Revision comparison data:
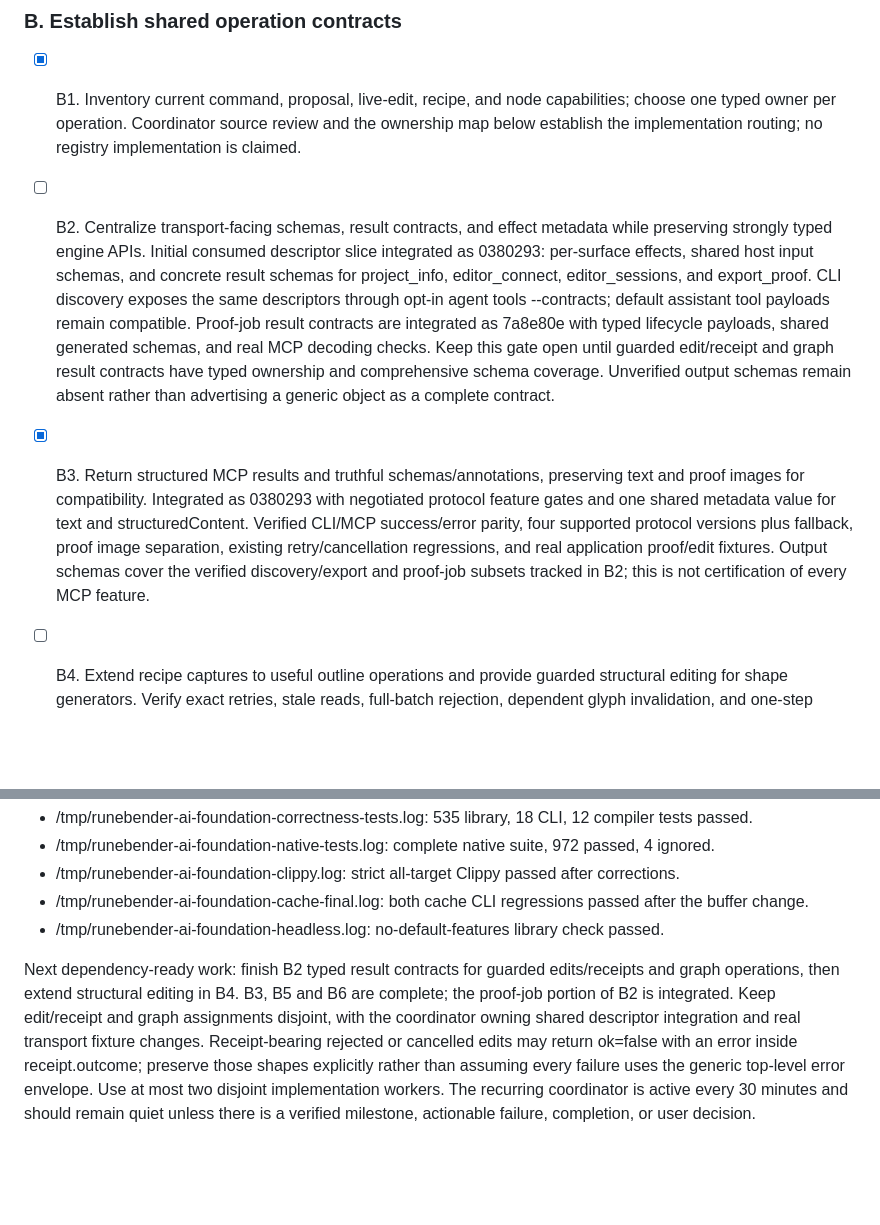
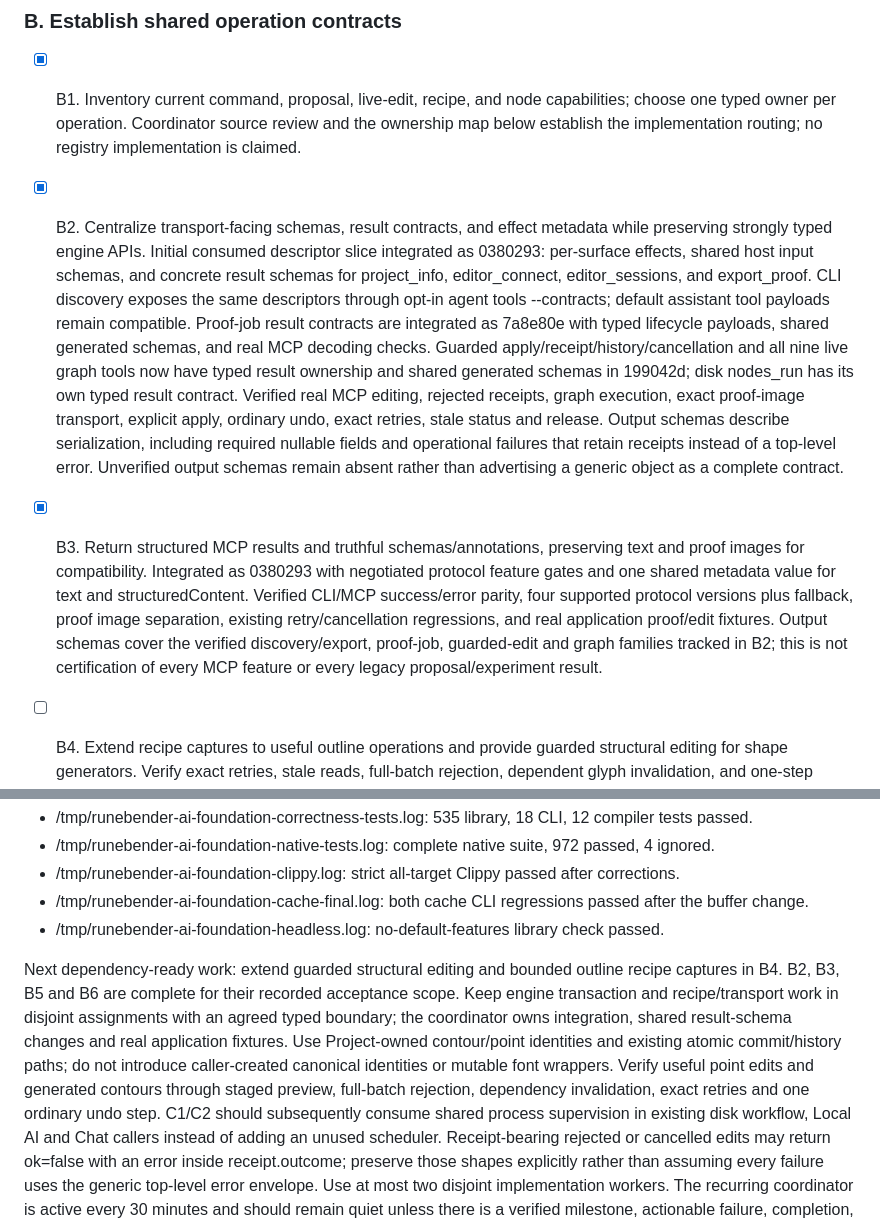
Before and after one commit to eliheuer/runebender-xilem, a Markdown page: AI-ARCHITECTURE-CHECKLIST.md, 2 parts joined by grey strips. Rendered like a GitHub page; blank space fills up the shorter version.

```diff
--- a/AI-ARCHITECTURE-CHECKLIST.md
+++ b/AI-ARCHITECTURE-CHECKLIST.md
@@ -67,16 +67,18 @@ Trusted local Python is not an OS sandbox; do not imply otherwise.
 
 - [x] B1. Inventory current command, proposal, live-edit, recipe, and node capabilities; choose one typed owner per operation.
   Coordinator source review and the ownership map below establish the implementation routing; no registry implementation is claimed.
-- [ ] B2. Centralize transport-facing schemas, result contracts, and effect metadata while preserving strongly typed engine APIs.
+- [x] B2. Centralize transport-facing schemas, result contracts, and effect metadata while preserving strongly typed engine APIs.
   Initial consumed descriptor slice integrated as 0380293: per-surface effects, shared host input schemas, and concrete result schemas for project_info, editor_connect, editor_sessions, and export_proof.
   CLI discovery exposes the same descriptors through opt-in agent tools --contracts; default assistant tool payloads remain compatible.
   Proof-job result contracts are integrated as 7a8e80e with typed lifecycle payloads, shared generated schemas, and real MCP decoding checks.
-  Keep this gate open until guarded edit/receipt and graph result contracts have typed ownership and comprehensive schema coverage.
+  Guarded apply/receipt/history/cancellation and all nine live graph tools now have typed result ownership and shared generated schemas in 199042d; disk nodes_run has its own typed result contract.
+  Verified real MCP editing, rejected receipts, graph execution, exact proof-image transport, explicit apply, ordinary undo, exact retries, stale status and release.
+  Output schemas describe serialization, including required nullable fields and operational failures that retain receipts instead of a top-level error.
   Unverified output schemas remain absent rather than advertising a generic object as a complete contract.
 - [x] B3. Return structured MCP results and truthful schemas/annotations, preserving text and proof images for compatibility.
   Integrated as 0380293 with negotiated protocol feature gates and one shared metadata value for text and structuredContent.
   Verified CLI/MCP success/error parity, four supported protocol versions plus fallback, proof image separation, existing retry/cancellation regressions, and real application proof/edit fixtures.
-  Output schemas cover the verified discovery/export and proof-job subsets tracked in B2; this is not certification of every MCP feature.
+  Output schemas cover the verified discovery/export, proof-job, guarded-edit and graph families tracked in B2; this is not certification of every MCP feature or every legacy proposal/experiment result.
 - [ ] B4. Extend recipe captures to useful outline operations and provide guarded structural editing for shape generators.
   Verify exact retries, stale reads, full-batch rejection, dependent glyph invalidation, and one-step undo.
 - [x] B5. Remove identified reverse dependencies: engine mark metadata must not depend on loading a UI theme; live workflows must call typed engine operations rather than a transport dispatcher.
@@ -196,9 +199,12 @@ Verification logs:
 - /tmp/runebender-ai-foundation-headless.log: no-default-features library check passed.
 
 
-Next dependency-ready work: finish B2 typed result contracts for guarded edits/receipts and graph operations, then extend structural editing in B4.
-B3, B5 and B6 are complete; the proof-job portion of B2 is integrated.
-Keep edit/receipt and graph assignments disjoint, with the coordinator owning shared descriptor integration and real transport fixture changes.
+Next dependency-ready work: extend guarded structural editing and bounded outline recipe captures in B4.
+B2, B3, B5 and B6 are complete for their recorded acceptance scope.
+Keep engine transaction and recipe/transport work in disjoint assignments with an agreed typed boundary; the coordinator owns integration, shared result-schema changes and real application fixtures.
+Use Project-owned contour/point identities and existing atomic commit/history paths; do not introduce caller-created canonical identities or mutable font wrappers.
+Verify useful point edits and generated contours through staged preview, full-batch rejection, dependency invalidation, exact retries and one ordinary undo step.
+C1/C2 should subsequently consume shared process supervision in existing disk workflow, Local AI and Chat callers instead of adding an unused scheduler.
 Receipt-bearing rejected or cancelled edits may return ok=false with an error inside receipt.outcome; preserve those shapes explicitly rather than assuming every failure uses the generic top-level error envelope.
 Use at most two disjoint implementation workers.
 The recurring coordinator is active every 30 minutes and should remain quiet unless there is a verified milestone, actionable failure, completion, or user decision.
```
Also changed, not shown: other parts of AI-ARCHITECTURE-CHECKLIST.md (+36 -1 lines).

- Exercise goal
From the data above, count the lines that hold the string "ARCHITECTURE". Reply with only that number.

- Exercise output
4